> Exercise prompt: The response must consist of every record, restated word for word.

> Dataset extract:
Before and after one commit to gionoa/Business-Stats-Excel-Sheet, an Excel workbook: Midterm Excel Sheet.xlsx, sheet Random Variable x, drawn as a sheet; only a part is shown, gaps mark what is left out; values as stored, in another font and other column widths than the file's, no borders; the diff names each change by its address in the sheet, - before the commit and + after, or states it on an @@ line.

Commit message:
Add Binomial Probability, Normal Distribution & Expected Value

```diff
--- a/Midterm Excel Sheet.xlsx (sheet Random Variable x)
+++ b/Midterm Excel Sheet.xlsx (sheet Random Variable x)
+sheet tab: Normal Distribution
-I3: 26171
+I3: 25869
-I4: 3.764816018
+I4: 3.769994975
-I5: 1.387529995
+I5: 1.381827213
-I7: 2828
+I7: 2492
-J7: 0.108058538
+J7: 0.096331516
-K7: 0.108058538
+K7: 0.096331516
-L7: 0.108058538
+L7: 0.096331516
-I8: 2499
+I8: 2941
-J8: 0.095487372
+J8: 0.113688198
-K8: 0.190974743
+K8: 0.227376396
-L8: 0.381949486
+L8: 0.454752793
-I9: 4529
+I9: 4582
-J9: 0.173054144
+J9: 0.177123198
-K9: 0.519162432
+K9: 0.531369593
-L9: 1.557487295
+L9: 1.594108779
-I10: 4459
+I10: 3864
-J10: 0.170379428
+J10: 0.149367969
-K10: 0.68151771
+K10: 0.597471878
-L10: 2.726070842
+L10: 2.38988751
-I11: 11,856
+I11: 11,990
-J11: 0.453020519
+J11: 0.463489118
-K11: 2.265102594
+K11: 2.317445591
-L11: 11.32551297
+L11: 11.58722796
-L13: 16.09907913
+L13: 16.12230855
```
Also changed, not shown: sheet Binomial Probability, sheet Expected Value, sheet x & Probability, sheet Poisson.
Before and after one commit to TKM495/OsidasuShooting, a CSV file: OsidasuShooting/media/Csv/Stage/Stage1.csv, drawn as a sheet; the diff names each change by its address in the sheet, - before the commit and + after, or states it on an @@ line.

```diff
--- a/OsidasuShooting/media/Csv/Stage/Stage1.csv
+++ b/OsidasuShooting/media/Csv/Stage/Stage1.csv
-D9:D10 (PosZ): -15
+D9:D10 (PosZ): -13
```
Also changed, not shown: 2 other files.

> Your solution:
Before and after one commit to gionoa/Business-Stats-Excel-Sheet, an Excel workbook: Midterm Excel Sheet.xlsx, sheet Random Variable x, drawn as a sheet; only a part is shown, gaps mark what is left out; values as stored, in another font and other column widths than the file's, no borders; the diff names each change by its address in the sheet, - before the commit and + after, or states it on an @@ line.

Commit message:
Add Binomial Probability, Normal Distribution & Expected Value

```diff
--- a/Midterm Excel Sheet.xlsx (sheet Random Variable x)
+++ b/Midterm Excel Sheet.xlsx (sheet Random Variable x)
+sheet tab: Normal Distribution
-I3: 26171
+I3: 25869
-I4: 3.764816018
+I4: 3.769994975
-I5: 1.387529995
+I5: 1.381827213
-I7: 2828
+I7: 2492
-J7: 0.108058538
+J7: 0.096331516
-K7: 0.108058538
+K7: 0.096331516
-L7: 0.108058538
+L7: 0.096331516
-I8: 2499
+I8: 2941
-J8: 0.095487372
+J8: 0.113688198
-K8: 0.190974743
+K8: 0.227376396
-L8: 0.381949486
+L8: 0.454752793
-I9: 4529
+I9: 4582
-J9: 0.173054144
+J9: 0.177123198
-K9: 0.519162432
+K9: 0.531369593
-L9: 1.557487295
+L9: 1.594108779
-I10: 4459
+I10: 3864
-J10: 0.170379428
+J10: 0.149367969
-K10: 0.68151771
+K10: 0.597471878
-L10: 2.726070842
+L10: 2.38988751
-I11: 11,856
+I11: 11,990
-J11: 0.453020519
+J11: 0.463489118
-K11: 2.265102594
+K11: 2.317445591
-L11: 11.32551297
+L11: 11.58722796
-L13: 16.09907913
+L13: 16.12230855
```
Also changed, not shown: sheet Binomial Probability, sheet Expected Value, sheet x & Probability, sheet Poisson.
Before and after one commit to TKM495/OsidasuShooting, a CSV file: OsidasuShooting/media/Csv/Stage/Stage1.csv, drawn as a sheet; the diff names each change by its address in the sheet, - before the commit and + after, or states it on an @@ line.

```diff
--- a/OsidasuShooting/media/Csv/Stage/Stage1.csv
+++ b/OsidasuShooting/media/Csv/Stage/Stage1.csv
-D9:D10 (PosZ): -15
+D9:D10 (PosZ): -13
```
Also changed, not shown: 2 other files.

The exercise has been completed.